Google has been rumored for some time to be pursuing a mobile phone strategy of sorts. Word this week on the CNET News Blog is that a Taiwanese manufacturer is getting started on the production of an alleged unit that uses a Google operating system.
Many other handsets/operating systems utilize some Google apps [like the iPhone and Google Maps] but none have a complete OS from the search giant.
How this will play into the announcement earlier this week of Steve Jobs opening the iPhone up for developers remains to be seen.
All of this is infinitely complicated by the nature of mobile devices. When people design software for computers, there are three primary platforms to which they cater: Windows, Mac, or Linux. The same goes for designers of websites; they encounter MS Internet Explorer, Firefox, Safari, and Opera. If you take the number of mobile devices and multiply that by the number of mobile service providers, and you can begin to see why companies like Apple and Google have waited this long to jump into the game.

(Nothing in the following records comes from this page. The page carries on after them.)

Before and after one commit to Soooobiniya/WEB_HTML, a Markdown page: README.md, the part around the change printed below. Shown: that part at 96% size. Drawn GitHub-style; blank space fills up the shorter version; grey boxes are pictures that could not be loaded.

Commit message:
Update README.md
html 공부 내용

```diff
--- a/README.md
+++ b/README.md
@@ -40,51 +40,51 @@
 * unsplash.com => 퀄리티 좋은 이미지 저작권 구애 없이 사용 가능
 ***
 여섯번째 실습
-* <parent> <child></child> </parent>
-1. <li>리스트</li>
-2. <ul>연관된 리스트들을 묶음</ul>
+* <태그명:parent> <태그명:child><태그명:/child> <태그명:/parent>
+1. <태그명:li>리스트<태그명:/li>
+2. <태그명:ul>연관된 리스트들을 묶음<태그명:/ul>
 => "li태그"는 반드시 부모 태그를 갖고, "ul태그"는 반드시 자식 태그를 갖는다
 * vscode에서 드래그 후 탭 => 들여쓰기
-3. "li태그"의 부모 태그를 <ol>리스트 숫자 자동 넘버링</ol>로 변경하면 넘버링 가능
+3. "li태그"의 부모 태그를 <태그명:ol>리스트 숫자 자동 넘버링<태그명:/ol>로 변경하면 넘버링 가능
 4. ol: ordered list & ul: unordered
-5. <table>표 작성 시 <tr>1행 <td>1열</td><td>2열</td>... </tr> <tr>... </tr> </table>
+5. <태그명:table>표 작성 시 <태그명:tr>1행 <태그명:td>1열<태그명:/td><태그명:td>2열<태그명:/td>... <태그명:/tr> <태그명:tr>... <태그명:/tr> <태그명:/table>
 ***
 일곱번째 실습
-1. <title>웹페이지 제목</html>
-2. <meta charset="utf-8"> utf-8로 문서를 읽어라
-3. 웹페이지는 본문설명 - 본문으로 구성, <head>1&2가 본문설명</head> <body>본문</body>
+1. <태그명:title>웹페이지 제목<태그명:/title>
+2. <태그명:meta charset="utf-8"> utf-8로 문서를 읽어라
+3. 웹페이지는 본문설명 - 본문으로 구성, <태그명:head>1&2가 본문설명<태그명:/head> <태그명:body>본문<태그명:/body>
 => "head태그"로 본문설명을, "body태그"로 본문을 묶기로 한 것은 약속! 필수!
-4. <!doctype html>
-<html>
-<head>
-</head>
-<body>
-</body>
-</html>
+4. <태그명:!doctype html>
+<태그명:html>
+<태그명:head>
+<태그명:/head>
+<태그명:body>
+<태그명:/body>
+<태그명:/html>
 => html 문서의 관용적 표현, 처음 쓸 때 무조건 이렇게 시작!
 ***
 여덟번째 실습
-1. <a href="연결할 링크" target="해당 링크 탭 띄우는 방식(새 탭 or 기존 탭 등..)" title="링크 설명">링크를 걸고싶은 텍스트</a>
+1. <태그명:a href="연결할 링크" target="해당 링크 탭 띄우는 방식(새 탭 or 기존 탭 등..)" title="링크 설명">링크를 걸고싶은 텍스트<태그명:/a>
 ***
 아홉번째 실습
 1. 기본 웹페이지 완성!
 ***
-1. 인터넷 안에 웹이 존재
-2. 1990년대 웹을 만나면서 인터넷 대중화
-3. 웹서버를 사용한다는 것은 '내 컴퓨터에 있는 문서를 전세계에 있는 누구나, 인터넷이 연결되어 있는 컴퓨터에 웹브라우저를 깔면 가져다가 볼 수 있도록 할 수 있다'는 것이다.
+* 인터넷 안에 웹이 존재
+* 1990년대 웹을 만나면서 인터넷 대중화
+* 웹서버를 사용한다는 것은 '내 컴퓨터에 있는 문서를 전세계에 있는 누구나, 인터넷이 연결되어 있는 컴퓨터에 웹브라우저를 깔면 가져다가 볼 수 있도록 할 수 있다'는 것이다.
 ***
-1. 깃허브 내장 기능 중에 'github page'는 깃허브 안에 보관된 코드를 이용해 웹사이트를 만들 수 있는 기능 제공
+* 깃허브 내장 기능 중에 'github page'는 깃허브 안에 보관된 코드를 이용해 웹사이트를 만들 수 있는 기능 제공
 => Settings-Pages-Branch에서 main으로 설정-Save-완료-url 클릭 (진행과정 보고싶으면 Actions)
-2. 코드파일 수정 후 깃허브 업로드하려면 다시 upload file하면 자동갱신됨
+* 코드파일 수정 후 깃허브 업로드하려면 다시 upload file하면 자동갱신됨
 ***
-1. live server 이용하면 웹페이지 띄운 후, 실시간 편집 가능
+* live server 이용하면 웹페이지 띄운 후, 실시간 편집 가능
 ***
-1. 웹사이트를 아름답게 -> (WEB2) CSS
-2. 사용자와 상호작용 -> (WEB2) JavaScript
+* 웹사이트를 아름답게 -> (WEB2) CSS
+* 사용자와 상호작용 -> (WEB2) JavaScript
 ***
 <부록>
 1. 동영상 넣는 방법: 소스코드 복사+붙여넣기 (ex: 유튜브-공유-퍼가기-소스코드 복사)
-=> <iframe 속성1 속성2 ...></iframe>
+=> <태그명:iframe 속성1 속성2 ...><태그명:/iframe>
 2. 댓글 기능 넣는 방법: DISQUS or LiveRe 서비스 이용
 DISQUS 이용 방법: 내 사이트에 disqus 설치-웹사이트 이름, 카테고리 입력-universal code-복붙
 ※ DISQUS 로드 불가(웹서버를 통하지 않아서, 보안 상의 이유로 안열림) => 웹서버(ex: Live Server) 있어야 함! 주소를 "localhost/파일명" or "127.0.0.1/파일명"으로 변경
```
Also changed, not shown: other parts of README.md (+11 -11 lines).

The content is getting better, and the computing power of the devices are on the increase, but the fact still remains that there are about 1,500 different handsets in use worldwide. [!]